In the records below, pick out all lines containing the word "margin".

(Input records)

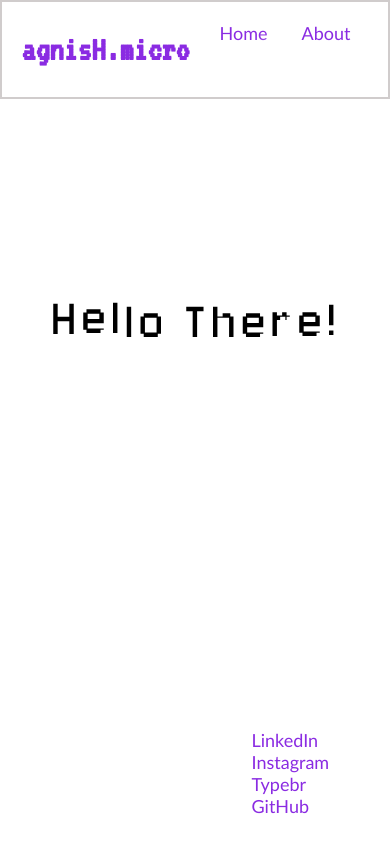
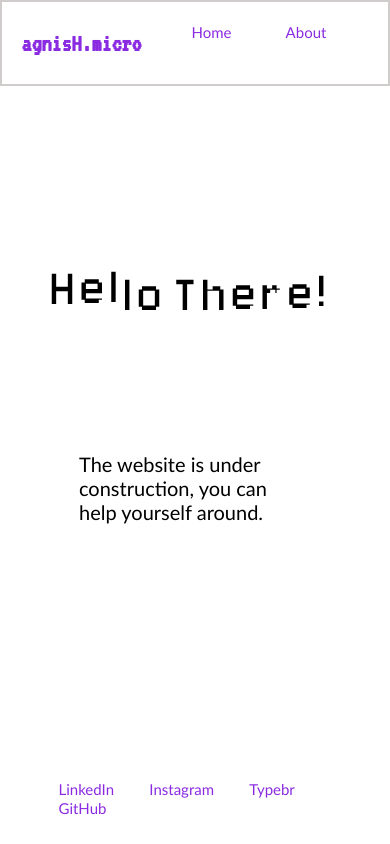
Before and after one commit to agnisH-mandaL/agnisH.micro, a plain HTML site: page index.html in a window 390 px wide. Drawn offline with Linux system fonts and the light colour scheme.

Commit message:
Update style.css

```diff
--- a/style.css
+++ b/style.css
@@ -31,42 +31,7 @@
     font-family: 'VT323';
     src:url('VT323-Regular.ttf')
 }
-@keyframes trans{
-    0%
-    {background: linear-gradient(to right,purple,rgb(128, 0, 80),red,rgb(128, 0, 80),purple,purple,purple,purple);
-        -webkit-text-fill-color: transparent;
-        -webkit-background-clip: text;}
-    12.5%{background: linear-gradient(to right,purple,purple,rgb(128, 0, 80),red,rgb(128, 0, 80),purple,purple,purple);
-        -webkit-text-fill-color: transparent;
-        -webkit-background-clip: text;}
-    25%{background: linear-gradient(to right,purple,purple,purple,rgb(128, 0, 80),red,rgb(128, 0, 80),purple,purple);
-        -webkit-text-fill-color: transparent;
-        -webkit-background-clip: text;}
-    37.5%{background: linear-gradient(to right,purple,purple,purple,purple,rgb(128, 0, 80),red,rgb(128, 0, 80),purple);
-        -webkit-text-fill-color: transparent;
-        -webkit-background-clip: text;}
-    50%{
-        background: linear-gradient(to right,purple,purple,purple,purple,purple,rgb(128, 0, 80),red,rgb(128, 0, 80));
-        -webkit-text-fill-color: transparent;
-        -webkit-background-clip: text;
-    }
-    62.5%{background: linear-gradient(to right,purple,purple,purple,purple,purple,purple,rgb(128, 0, 80),red);
-        -webkit-text-fill-color: transparent;
-        -webkit-background-clip: text;}
-    75%{background: linear-gradient(to right,red,rgb(128, 0, 80),purple,purple,purple,purple,purple,rgb(128, 0, 80));
-        -webkit-text-fill-color: transparent;
-        -webkit-background-clip: text;}
-    87.5%{background: linear-gradient(to right,rgb(128, 0, 80),red,rgb(128, 0, 80),purple,purple,purple,purple,purple);
-        -webkit-text-fill-color: transparent;
-        -webkit-background-clip: text;}
 
-    100%
-    {
-        background: linear-gradient(to right,rgb(128, 0, 80),red,rgb(128, 0, 80),rgb(128, 0, 80),purple,purple,purple,purple);
-        -webkit-text-fill-color: transparent;
-        -webkit-background-clip: text;
-    }
-}
 @keyframes bobble{
     0%{
     }
@@ -82,7 +47,7 @@
 @keyframes txtanim{
     0%{}
 
-    10%{top:-104px}
+    10%{top:-16vh}
 
     100%{}
 }
@@ -147,14 +112,14 @@ header{
 }
 
 .theme{
-    width: 30px;
-    height: 30px;
+    width: 2vw;
+    height: 2vw;
     box-shadow: 0 0 15px var(--sec-colr);
     border: none;
     background-color:var(--sec-colr);
     border-radius: 50%;
     cursor:pointer;
-    margin-left: 70px;
+    margin-left: 5vw;
 }
 .sidebar{
     height: 80%;
@@ -194,9 +159,9 @@ ul li a{
 }
 .hello label{
     position:relative;
-    top:-100px;
+    top:-15vh;
     cursor:default;
-    left:-10px;
+    left:-3vw;
     font-size: 60px;
     color: var(--frt-colr);
     -webkit-text-stroke-width: 2px;
@@ -207,8 +172,8 @@ ul li a{
 }
 .there label{
     position:relative;
-    top:-100px;
-    left:10px;
+    top:-15vh;
+    left:0vw;
     cursor:default;
     font-size: 60px;
     color: var(--frt-colr);
@@ -232,23 +197,22 @@ ul li a{
 
 
 p{
-    position:fixed;
+    position:absolute;
     font-size: 20px;
-    top: 350px;
-    left:470px;
+    top: 50vh;
+    left:30vw;
+    width: 40vw;
     background-color: rgba(255, 255, 255, 0.3) ;
     backdrop-filter:blur(10px);
     border-radius: 20px;
     padding: 30px 40px;
 }
 
-
-
 footer{
     position: fixed;
     bottom: 0;
     left:0;
-    padding: 25px 5%;
+    padding: 20px 5%;
     display: flex;
     width:100%;
     margin: none;
@@ -258,8 +222,8 @@ footer{
     border: 2px solid rgba(255,255,255,.2);
 }
 .links a{
-    font-size: 18px;
-    margin-left: 230px;
+    font-size: 1.2vw;
+    margin-left: 15vw;
     text-decoration: none;
     color:blueviolet;
     transition: 0.3s;
@@ -268,3 +232,25 @@ footer{
 .links a.active {
     color:white;
 }
+@media (max-width:600px)
+{
+    .sidebtn{font-size: 25px;}
+    .navbar a{
+        font-size: 15px;
+        margin-left: 50px;
+    }
+    p{
+        width:300px;
+        left:10vw;
+    }
+    .theme{
+        width: 20px;
+        height: 20px;
+    }
+    footer{padding:3vh}
+    .links a{
+        font-size: 15px;
+        margin-left: 8vw;
+
+    }
+}
```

(End Input records)

* **Your response**:
-    margin-left: 70px;
+    margin-left: 5vw;
     margin: none;
-    margin-left: 230px;
+    margin-left: 15vw;
+        margin-left: 50px;
+        margin-left: 8vw;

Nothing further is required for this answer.